_Your objective_
From the records below, return every line containing the word "Also".

=====

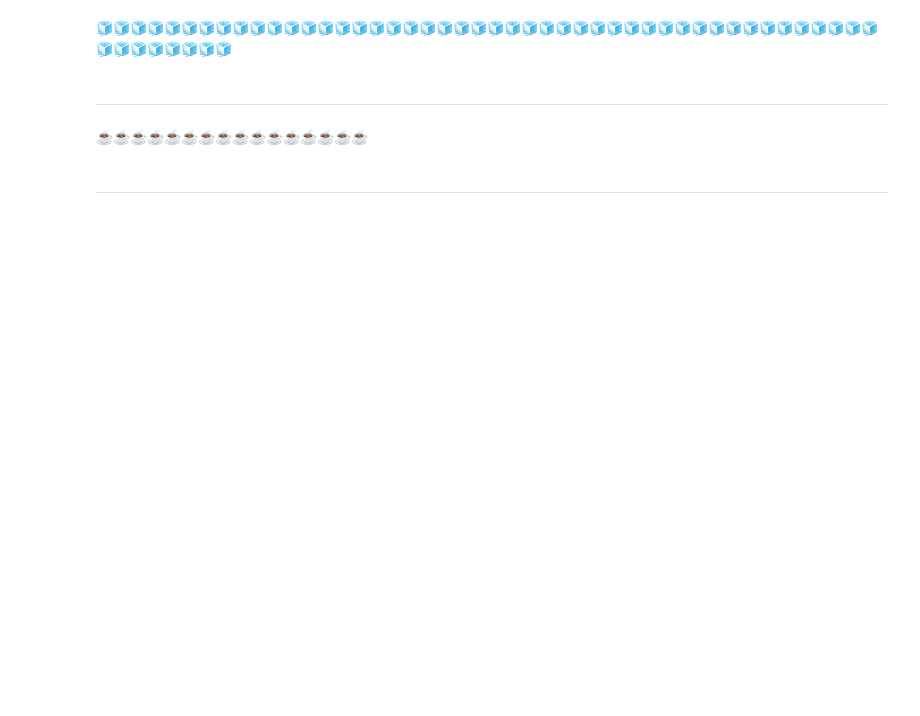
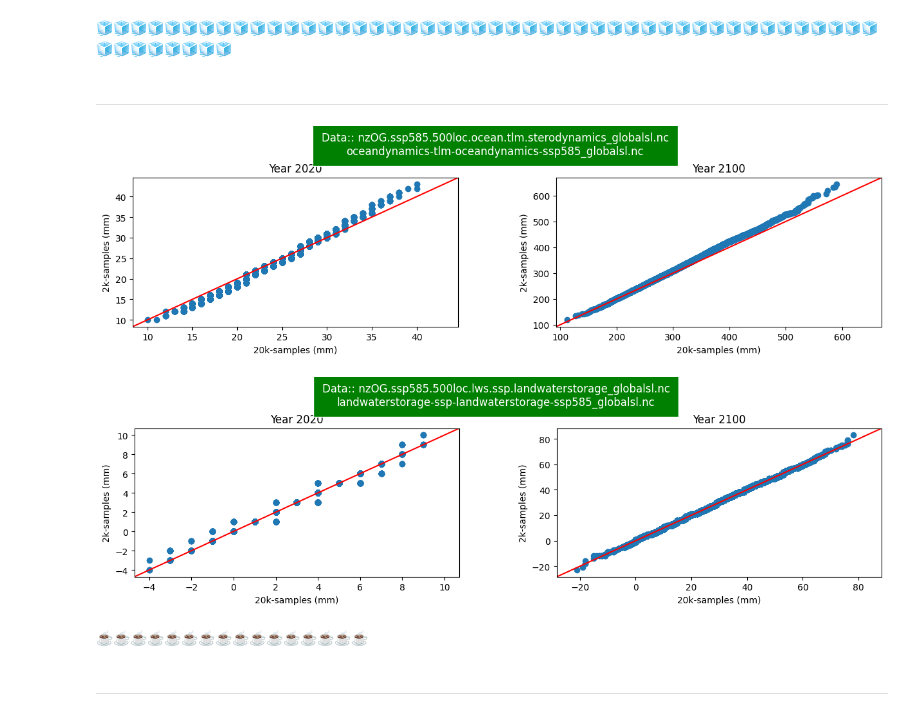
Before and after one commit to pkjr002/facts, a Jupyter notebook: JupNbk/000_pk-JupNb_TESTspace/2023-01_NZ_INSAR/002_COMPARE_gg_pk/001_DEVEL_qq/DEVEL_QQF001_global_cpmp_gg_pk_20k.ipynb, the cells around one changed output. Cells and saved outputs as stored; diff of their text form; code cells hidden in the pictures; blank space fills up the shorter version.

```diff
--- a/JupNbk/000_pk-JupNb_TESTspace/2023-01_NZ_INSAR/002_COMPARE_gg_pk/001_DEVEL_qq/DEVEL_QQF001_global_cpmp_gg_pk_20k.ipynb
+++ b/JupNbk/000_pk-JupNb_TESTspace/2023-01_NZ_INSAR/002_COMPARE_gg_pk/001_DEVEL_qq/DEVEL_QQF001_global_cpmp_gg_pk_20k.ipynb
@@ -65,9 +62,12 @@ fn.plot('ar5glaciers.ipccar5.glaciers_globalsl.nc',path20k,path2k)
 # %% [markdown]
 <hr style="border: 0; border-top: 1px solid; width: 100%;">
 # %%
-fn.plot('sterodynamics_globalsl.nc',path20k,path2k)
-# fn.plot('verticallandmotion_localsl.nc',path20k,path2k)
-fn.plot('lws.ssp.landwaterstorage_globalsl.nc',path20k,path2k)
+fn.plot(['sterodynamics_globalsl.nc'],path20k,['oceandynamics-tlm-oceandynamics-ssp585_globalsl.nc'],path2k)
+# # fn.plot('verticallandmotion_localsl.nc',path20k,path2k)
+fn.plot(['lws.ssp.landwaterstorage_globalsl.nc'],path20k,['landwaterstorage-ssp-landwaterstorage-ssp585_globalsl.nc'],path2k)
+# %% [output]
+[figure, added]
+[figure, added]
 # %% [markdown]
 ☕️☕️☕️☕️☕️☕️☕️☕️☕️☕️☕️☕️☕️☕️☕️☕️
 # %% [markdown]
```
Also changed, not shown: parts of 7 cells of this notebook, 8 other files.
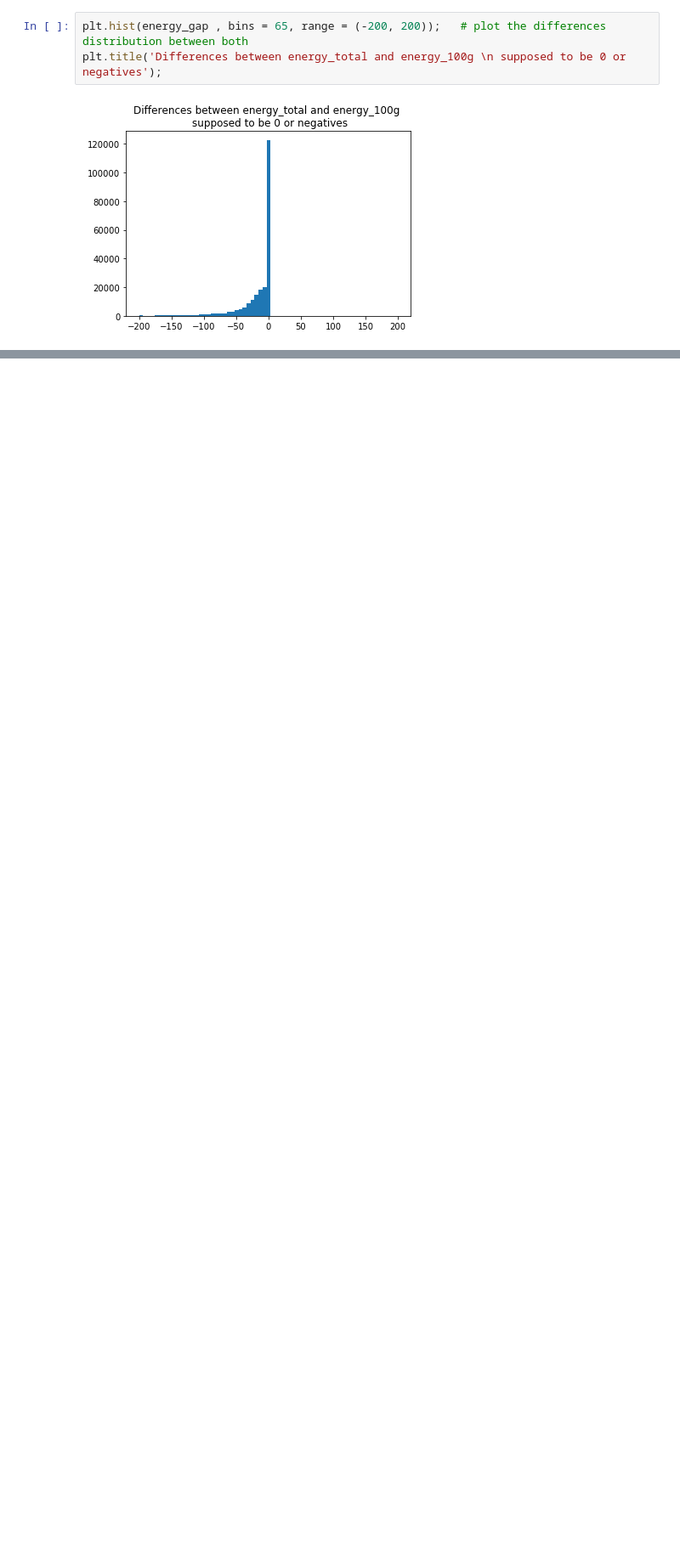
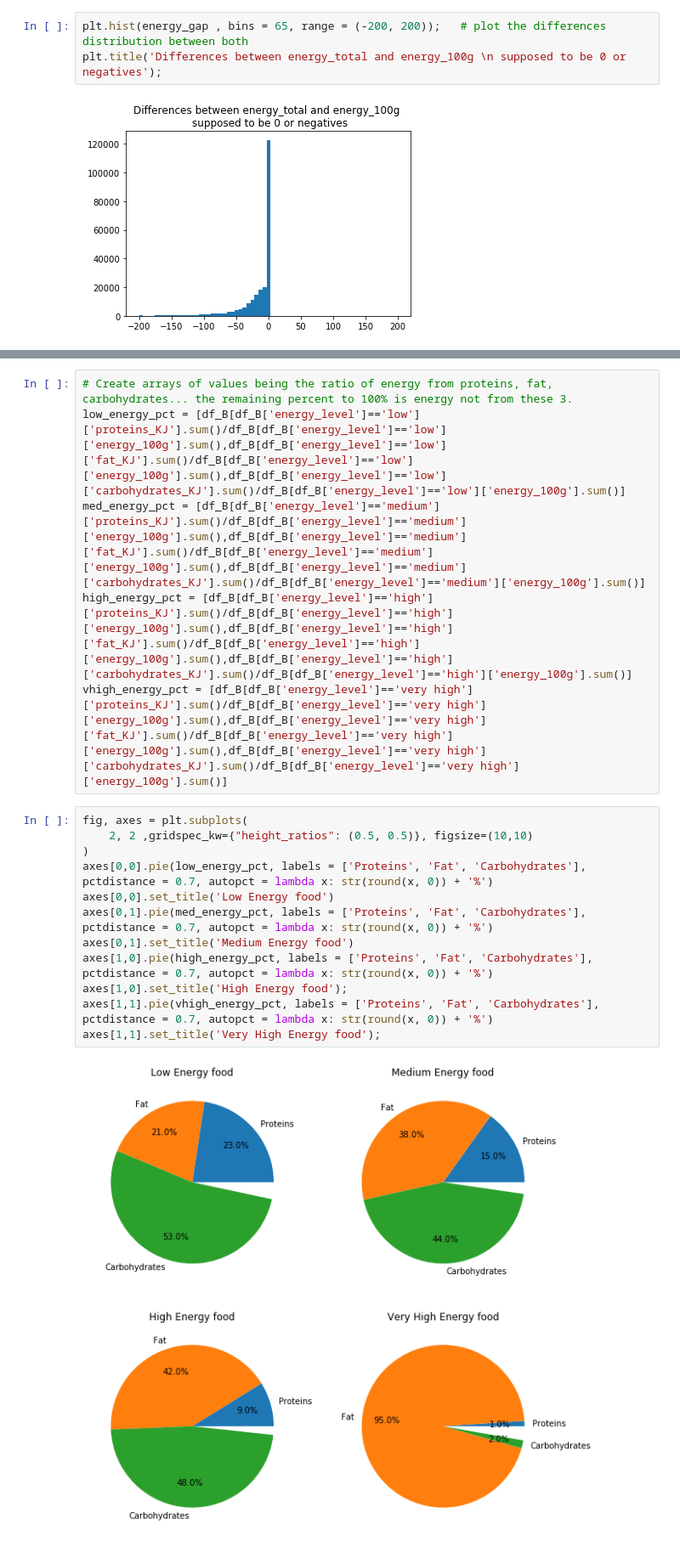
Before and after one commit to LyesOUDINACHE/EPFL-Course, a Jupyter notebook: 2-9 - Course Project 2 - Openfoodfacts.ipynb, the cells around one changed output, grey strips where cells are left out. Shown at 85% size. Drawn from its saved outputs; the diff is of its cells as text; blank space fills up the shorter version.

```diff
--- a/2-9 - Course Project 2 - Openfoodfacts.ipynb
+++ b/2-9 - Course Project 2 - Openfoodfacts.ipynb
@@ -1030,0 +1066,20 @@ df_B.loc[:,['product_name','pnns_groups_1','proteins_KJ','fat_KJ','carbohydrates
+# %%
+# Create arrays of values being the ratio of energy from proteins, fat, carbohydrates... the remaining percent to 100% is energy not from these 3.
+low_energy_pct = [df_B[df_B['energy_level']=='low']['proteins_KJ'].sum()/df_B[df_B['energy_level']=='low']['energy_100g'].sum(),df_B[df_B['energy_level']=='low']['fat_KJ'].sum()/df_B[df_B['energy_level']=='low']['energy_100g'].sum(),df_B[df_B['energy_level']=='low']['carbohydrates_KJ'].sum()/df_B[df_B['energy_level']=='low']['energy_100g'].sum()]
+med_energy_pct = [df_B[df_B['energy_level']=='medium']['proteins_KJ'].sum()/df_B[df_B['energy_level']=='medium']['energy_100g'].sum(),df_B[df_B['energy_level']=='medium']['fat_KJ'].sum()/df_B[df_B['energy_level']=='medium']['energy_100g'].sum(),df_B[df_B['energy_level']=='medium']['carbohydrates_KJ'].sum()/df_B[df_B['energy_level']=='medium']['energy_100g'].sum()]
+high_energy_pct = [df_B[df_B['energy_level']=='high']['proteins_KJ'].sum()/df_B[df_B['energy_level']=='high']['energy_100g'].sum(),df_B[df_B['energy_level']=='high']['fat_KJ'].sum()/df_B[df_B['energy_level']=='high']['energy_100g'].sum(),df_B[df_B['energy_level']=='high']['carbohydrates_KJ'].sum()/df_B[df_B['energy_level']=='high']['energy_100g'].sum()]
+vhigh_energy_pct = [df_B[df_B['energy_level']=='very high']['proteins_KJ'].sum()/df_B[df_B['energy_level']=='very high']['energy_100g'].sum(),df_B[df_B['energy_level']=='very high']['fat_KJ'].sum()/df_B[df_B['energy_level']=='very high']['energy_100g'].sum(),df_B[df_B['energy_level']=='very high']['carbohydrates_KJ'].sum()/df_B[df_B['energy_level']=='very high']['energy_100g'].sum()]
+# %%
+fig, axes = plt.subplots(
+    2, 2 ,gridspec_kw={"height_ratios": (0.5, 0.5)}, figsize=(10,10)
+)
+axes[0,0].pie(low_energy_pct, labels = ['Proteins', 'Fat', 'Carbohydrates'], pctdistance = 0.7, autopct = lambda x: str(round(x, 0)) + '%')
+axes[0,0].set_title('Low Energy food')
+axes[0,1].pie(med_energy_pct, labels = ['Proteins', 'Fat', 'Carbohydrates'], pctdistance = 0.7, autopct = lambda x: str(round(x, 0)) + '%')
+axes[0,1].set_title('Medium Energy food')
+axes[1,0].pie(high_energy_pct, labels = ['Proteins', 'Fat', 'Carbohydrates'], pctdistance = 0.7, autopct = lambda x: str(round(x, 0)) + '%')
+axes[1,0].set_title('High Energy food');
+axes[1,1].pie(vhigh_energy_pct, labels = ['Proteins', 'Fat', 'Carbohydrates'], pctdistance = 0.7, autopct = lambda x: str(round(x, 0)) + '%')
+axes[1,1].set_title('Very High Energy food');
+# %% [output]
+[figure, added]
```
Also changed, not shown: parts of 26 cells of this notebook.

=====

_Exercise result_
Also changed, not shown: parts of 7 cells of this notebook, 8 other files.
Also changed, not shown: parts of 26 cells of this notebook.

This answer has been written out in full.